» TO DO: Filter the entries for the string "same". Copy each line that has it.

BEGIN MATERIAL FOR THE TASK

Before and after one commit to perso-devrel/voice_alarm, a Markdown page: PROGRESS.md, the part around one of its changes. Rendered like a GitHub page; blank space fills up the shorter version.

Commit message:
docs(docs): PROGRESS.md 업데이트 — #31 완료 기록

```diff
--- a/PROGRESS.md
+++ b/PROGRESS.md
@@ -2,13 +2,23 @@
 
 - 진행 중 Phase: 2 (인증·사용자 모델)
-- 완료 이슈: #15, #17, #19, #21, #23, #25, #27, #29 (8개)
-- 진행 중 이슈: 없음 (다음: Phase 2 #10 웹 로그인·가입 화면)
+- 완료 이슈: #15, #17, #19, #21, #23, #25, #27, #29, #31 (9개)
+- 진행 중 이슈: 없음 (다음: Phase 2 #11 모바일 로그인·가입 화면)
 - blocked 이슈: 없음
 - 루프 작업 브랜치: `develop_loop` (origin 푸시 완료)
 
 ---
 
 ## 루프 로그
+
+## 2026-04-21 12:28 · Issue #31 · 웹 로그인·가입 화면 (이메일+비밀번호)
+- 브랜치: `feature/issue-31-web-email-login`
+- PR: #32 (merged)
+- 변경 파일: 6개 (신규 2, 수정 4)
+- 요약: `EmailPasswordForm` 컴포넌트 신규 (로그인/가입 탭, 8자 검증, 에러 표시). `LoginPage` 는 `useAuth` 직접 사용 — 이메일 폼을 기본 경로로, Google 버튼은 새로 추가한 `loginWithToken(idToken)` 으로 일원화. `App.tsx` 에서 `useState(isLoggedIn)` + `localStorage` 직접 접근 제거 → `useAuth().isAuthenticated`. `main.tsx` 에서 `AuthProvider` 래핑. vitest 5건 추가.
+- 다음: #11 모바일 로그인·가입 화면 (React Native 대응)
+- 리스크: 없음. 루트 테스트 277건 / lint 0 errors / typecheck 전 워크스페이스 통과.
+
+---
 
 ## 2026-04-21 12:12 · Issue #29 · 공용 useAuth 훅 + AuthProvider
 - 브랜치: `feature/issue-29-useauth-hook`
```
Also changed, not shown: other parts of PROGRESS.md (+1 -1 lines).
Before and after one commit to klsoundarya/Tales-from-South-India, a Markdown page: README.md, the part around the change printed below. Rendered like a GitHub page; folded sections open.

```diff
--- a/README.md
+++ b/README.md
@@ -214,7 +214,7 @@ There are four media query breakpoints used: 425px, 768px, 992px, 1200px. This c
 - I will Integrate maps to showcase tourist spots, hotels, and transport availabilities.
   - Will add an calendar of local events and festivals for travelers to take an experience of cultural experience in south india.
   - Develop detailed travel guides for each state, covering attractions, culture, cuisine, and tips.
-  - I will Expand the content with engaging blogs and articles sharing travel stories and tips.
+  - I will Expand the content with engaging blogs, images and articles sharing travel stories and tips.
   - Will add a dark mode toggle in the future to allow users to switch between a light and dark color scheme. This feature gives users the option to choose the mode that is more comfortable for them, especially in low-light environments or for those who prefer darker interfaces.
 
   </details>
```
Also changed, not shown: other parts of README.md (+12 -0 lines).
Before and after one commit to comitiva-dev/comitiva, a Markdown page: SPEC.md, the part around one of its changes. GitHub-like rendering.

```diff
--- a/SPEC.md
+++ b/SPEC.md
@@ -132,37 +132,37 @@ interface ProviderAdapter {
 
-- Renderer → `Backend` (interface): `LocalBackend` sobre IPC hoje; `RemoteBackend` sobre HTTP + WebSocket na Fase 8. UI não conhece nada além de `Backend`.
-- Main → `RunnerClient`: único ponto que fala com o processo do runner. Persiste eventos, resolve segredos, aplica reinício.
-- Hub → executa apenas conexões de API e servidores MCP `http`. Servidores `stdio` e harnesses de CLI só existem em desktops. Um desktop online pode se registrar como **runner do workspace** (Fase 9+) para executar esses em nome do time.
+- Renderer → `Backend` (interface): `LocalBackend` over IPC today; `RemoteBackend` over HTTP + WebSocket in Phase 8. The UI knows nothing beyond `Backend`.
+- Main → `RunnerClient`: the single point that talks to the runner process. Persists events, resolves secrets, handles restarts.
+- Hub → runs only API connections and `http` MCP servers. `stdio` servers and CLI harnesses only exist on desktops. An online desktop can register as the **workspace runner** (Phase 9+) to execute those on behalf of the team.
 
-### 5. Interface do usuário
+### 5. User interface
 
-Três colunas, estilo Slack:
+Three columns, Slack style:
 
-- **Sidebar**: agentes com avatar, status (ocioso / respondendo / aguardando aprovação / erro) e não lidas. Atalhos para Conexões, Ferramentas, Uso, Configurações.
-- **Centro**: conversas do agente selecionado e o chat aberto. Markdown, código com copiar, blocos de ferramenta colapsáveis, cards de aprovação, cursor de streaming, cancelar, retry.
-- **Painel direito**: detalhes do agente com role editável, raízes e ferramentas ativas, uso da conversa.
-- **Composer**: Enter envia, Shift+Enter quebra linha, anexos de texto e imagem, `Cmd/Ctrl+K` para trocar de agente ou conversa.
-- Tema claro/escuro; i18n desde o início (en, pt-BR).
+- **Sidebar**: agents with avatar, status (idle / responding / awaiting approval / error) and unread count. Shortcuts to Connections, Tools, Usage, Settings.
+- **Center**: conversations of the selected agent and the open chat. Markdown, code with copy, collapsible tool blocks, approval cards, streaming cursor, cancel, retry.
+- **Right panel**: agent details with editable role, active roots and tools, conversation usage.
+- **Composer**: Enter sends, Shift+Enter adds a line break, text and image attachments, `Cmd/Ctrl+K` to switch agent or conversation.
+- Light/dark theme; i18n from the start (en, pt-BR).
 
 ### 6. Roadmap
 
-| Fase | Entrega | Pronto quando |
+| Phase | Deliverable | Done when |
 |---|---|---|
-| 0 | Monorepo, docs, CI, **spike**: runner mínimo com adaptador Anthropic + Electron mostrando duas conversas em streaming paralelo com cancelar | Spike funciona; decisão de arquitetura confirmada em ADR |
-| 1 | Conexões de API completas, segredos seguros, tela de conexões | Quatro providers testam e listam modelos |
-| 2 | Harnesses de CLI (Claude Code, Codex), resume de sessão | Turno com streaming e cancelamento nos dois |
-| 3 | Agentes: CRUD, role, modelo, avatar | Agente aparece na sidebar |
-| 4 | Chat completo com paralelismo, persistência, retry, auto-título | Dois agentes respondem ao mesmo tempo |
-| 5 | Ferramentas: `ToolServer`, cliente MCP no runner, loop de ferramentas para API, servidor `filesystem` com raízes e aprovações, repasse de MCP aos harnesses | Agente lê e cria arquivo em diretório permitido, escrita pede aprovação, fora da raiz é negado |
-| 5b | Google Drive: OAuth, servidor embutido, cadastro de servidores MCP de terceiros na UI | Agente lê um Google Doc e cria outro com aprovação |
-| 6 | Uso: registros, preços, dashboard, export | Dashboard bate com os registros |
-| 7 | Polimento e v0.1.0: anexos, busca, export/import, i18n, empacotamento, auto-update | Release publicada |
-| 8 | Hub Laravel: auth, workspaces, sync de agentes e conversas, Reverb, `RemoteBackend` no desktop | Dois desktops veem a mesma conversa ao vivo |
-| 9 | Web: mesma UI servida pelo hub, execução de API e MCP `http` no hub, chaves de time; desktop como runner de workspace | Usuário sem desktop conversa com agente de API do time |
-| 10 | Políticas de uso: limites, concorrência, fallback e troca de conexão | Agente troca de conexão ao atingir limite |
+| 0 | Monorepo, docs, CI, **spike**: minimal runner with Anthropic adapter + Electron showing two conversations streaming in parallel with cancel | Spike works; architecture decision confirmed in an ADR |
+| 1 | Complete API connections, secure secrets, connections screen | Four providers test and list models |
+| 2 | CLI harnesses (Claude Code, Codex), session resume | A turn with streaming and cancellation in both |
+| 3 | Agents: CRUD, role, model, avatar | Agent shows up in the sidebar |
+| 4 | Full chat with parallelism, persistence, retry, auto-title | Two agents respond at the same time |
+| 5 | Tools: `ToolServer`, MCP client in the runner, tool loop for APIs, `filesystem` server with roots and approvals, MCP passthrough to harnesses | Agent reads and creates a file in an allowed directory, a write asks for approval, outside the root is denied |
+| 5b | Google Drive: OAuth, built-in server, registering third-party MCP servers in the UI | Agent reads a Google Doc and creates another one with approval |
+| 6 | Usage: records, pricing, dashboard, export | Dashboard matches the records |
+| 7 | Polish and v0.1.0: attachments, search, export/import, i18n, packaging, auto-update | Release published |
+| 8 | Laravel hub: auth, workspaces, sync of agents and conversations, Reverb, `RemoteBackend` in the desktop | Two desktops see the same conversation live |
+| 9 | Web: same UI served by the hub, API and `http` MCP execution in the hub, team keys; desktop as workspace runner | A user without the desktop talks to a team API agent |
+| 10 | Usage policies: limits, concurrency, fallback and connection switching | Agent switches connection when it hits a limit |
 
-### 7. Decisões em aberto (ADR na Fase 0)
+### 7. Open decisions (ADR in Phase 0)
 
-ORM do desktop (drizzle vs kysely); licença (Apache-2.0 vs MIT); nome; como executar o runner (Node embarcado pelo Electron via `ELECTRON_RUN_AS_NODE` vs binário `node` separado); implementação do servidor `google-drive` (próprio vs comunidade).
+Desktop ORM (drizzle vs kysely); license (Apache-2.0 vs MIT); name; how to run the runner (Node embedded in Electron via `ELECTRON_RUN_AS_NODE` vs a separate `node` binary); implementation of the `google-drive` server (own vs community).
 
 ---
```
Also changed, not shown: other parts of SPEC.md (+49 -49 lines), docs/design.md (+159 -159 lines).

END MATERIAL FOR THE TASK

» RESPONSE FOR THIS EXERCISE:
+| 4 | Full chat with parallelism, persistence, retry, auto-title | Two agents respond at the same time |
+| 8 | Laravel hub: auth, workspaces, sync of agents and conversations, Reverb, `RemoteBackend` in the desktop | Two desktops see the same conversation live |
+| 9 | Web: same UI served by the hub, API and `http` MCP execution in the hub, team keys; desktop as workspace runner | A user without the desktop talks to a team API agent |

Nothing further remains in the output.